Two Washington Redskins teammates highlighted the Pro Football Hall of Fame election – Darrell Green and Art Monk. Green and Monk, along with 4 other former NFL players, were elected into the Hall on Saturday. Other players joining Green and Monk included New England Patriots linebacker Andre Tippett, San Diego Chargers/San Francisco 49ers defensive end Fred Dean, Minnesota Vikings/Denver Broncos offensive tackle and the senior committee choice, Kansas City Chiefs cornerback Emmitt Thomas.
Failing to get elected were former NFL commissioner Paul Tagliabue, Philadelphia Eagles/Minnesota Vikings/Miami Dolphins wide receiver Cris Carter, Washington Redskins guard Russ Grimm, Buffalo Bills wide receiver Andre Reed, Oakland Raiders punter Ray Guy, Denver Broncos linebacker Randy Gradishar, Chicago Bears defensive end Richard Dent, Miami Dolphins guard Bob Kuechenberg, Minnesota Vikings guard Randall McDaniel and Kansas City Chiefs linebacker Derrick Thomas.
Monk was chosen in his eighth year of eligibility; Monk spent 14 seasons – 13 with Washington – as one of the NFL’s premier receivers. Monk held records for most games with a reception (164) and career catches (820); granted he didn’t play inan era where the offense was wide-open, but he was one of the most consistent possession and third-down receivers in the league. Green, one of the fastest and most skilled cornerbacks ever, spent 20 seasons (1983-2002) with the Washington Redskins. He holds the record for most consecutive seasons with an interception (19) and had 54 career interceptions for 621 yards and 6 TD’s; Green went to 7 Pro Bowls and is a member of the 1990’s All-Decade team.

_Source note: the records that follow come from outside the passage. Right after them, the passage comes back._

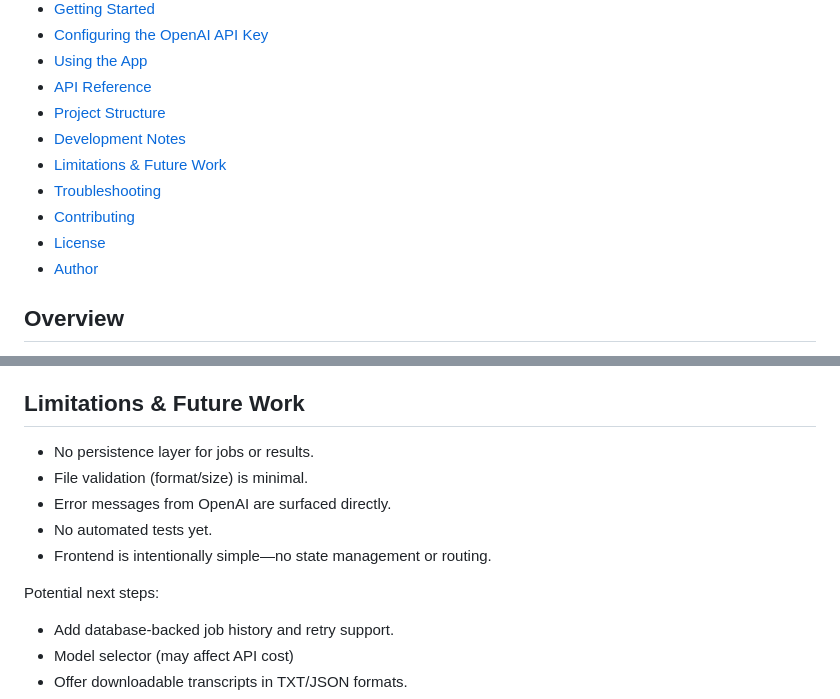
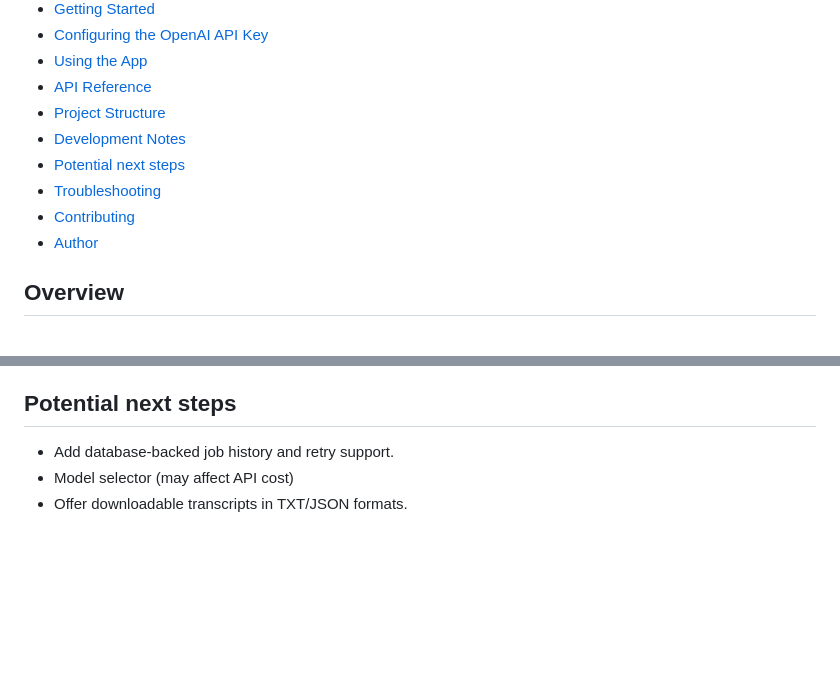
Before and after one commit to PabloVegaf/Transcribe-summarize, a Markdown page: README.md, 2 parts joined by grey strips. Rendered like a GitHub page; blank space fills up the shorter version.

Commit message:
improve README.md

```diff
--- a/README.md
+++ b/README.md
@@ -18,10 +18,9 @@ _A project I built to practice full-stack development while exploring the OpenAI
 - [API Reference](#api-reference)
 - [Project Structure](#project-structure)
 - [Development Notes](#development-notes)
-- [Limitations & Future Work](#limitations--future-work)
+- [Potential next steps](#potential-next-steps)
 - [Troubleshooting](#troubleshooting)
 - [Contributing](#contributing)
-- [License](#license)
 - [Author](#author)
 
 ## Overview
@@ -179,15 +178,7 @@ Temporary assets (`backend/uploads/`), build artifacts, and private notes are ex
 - **Cleanup**: Uploaded files are deleted automatically after processing (success or failure).
 - **In-memory jobs**: Job data resets whenever you restart the server.
 
-## Limitations & Future Work
-
-- No persistence layer for jobs or results.
-- File validation (format/size) is minimal.
-- Error messages from OpenAI are surfaced directly.
-- No automated tests yet.
-- Frontend is intentionally simple—no state management or routing.
-
-Potential next steps:
+## Potential next steps
 
 - Add database-backed job history and retry support.
 - Model selector (may affect API cost)
```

Tippett, now the Patriots’ director of community affairs, was considered the best linebacker in the AFC when New York Giants linebacker Lawrence Taylor rules the NFC. He was an outstanding pass rusher who could also handle pass coverage; in addition, he was proficient against the run. Dean was undersized at 230 pounds, yet was a feared pass rusher due to his outstanding speed and agility; he starred with the Chargers from 1975-81, then the 49ers from 1981-85.
Zimmerman was a standout offensive tackle for the Vikings from 1986-92 and the Broncos from 1993-1997; prior to joining the NFL, he made his reputation in the USFL (United States Football League). Thomas, who ironically was Green’s position coach for years with the Redskins, was an excellent bump-and-run and coverage cornerback with the Chiefs from 1966-78. He was the interim head coach for the Atlanta Falcons at the end of the 2007 season and was retained by the team as an assistant.
Of the names that were not selected, perhaps the most surprising was Tagliabue. I’m sure there were different reasons as to why he wasn’t elected, but in my opinion, his positives far outweighed his negatives; under Tagliabue’s watch, the NFL experienced no labor shortages, while its revenues from television contracts skyrocketed. There was also team expansions, with teams starting in Jacksonville, Charlotte, Cleveland and Houston; several teams moved into new stadiums – many of them built with public funds. But at the same time, many – including some reporters who are on the 44-member selection committee, found Tagliabue to be unapproachable. Again, I will say this: what Tags did for the league far outweighs any begatives he may have had. Just because Tags wasn’t exactly the most personable commissioner or league official shouldn’t automatically make him ineligible for election to the Hall.